Variation in nest predation among arid-zone birds
AbstractI examined the nesting habits and success of 11 co-existing species in an arid, sub-tropical habitat in South Africa. Nesting success ranged from 3.5% to 75.4% among species, with predation by mammals and snakes accounting for 94% of nest losses. Differences in predator avoidance behaviour (deserting the nest vs sitting tight) may explain markedly different daily nest predation risk experienced by the Double-banded Courser Rhinoptilus africanus (0.5%) and Namaqua Sandgrouse Pterocles namaqua (9.2%). Nest predation was inversely related to nest density, but this reverse density dependence may reflect a seasonal effect, as predation decreased as the breeding season progressed from spring to mid-summer. Overall, daily egg predation rates were higher than daily nestling predation rates among nine altricial species, contrary to the widely-held view that increased activity at the nest during the nestling period increases predation risk.
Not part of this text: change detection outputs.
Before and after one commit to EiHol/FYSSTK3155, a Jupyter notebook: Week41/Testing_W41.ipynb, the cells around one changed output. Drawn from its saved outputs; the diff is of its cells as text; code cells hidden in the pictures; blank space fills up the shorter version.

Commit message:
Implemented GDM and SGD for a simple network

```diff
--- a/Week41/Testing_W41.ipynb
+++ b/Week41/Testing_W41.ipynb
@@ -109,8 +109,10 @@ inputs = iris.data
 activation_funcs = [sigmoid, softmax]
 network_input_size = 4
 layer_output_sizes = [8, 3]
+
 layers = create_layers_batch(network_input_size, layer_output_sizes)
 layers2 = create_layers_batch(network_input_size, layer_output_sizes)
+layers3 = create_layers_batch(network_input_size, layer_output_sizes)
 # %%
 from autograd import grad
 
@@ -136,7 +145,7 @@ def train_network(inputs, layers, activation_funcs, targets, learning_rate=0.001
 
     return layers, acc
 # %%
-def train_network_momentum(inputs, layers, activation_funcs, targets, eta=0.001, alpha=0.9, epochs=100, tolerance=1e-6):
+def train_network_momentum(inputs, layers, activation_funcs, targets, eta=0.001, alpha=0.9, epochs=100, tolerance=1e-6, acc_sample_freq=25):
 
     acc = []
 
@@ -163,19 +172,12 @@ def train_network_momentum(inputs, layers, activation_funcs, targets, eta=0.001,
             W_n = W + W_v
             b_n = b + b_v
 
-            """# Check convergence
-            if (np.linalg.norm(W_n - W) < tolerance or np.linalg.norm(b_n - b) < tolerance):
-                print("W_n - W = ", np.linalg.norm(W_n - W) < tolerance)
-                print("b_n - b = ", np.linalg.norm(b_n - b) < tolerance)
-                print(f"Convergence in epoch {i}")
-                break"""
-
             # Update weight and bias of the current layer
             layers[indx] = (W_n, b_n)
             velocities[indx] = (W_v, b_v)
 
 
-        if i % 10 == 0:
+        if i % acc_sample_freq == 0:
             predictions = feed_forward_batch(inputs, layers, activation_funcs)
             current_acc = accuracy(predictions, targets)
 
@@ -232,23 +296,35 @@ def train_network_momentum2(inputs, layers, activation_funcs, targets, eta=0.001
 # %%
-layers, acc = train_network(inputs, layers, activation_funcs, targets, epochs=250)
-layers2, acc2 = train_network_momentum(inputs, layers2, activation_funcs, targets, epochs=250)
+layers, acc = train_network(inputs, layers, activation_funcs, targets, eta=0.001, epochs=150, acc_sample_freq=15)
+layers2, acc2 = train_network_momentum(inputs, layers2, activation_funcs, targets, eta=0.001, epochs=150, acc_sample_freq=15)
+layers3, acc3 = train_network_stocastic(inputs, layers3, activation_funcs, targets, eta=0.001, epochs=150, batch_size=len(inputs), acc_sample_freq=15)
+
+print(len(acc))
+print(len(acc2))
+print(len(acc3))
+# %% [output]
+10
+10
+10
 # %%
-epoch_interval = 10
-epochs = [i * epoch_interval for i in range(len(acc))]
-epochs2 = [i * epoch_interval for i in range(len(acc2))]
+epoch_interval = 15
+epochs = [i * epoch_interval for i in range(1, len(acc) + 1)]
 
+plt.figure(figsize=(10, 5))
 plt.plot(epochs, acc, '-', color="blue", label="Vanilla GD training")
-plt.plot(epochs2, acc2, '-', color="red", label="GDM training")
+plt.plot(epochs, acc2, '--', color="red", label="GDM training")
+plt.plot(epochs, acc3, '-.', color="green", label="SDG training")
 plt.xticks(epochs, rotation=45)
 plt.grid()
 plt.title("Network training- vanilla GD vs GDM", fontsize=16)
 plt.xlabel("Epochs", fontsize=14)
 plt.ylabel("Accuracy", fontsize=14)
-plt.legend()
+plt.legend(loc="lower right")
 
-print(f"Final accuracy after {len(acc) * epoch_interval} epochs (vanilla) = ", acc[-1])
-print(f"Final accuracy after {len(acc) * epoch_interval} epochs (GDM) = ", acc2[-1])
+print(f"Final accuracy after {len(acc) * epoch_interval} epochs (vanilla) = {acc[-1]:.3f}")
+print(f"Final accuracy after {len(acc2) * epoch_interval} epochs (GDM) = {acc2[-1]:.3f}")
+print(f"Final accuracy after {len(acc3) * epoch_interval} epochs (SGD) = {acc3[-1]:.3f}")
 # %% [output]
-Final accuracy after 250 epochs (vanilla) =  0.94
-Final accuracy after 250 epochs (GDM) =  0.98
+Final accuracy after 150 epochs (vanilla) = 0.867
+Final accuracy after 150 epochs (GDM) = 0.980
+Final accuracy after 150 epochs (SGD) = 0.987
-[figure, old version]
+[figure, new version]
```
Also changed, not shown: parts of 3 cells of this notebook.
The prediction of higher daily nest predation rates on ground-nesting species than on shrub/tree-nesting species in an open habitat was supported. Among ground-nesting species, territorial residents suffered significantly lower daily nest predation rates than nomads, suggesting that residents may use experience of local predator activity to place their nests in safer sites.
Ostrich 2004, 75(4): 228–235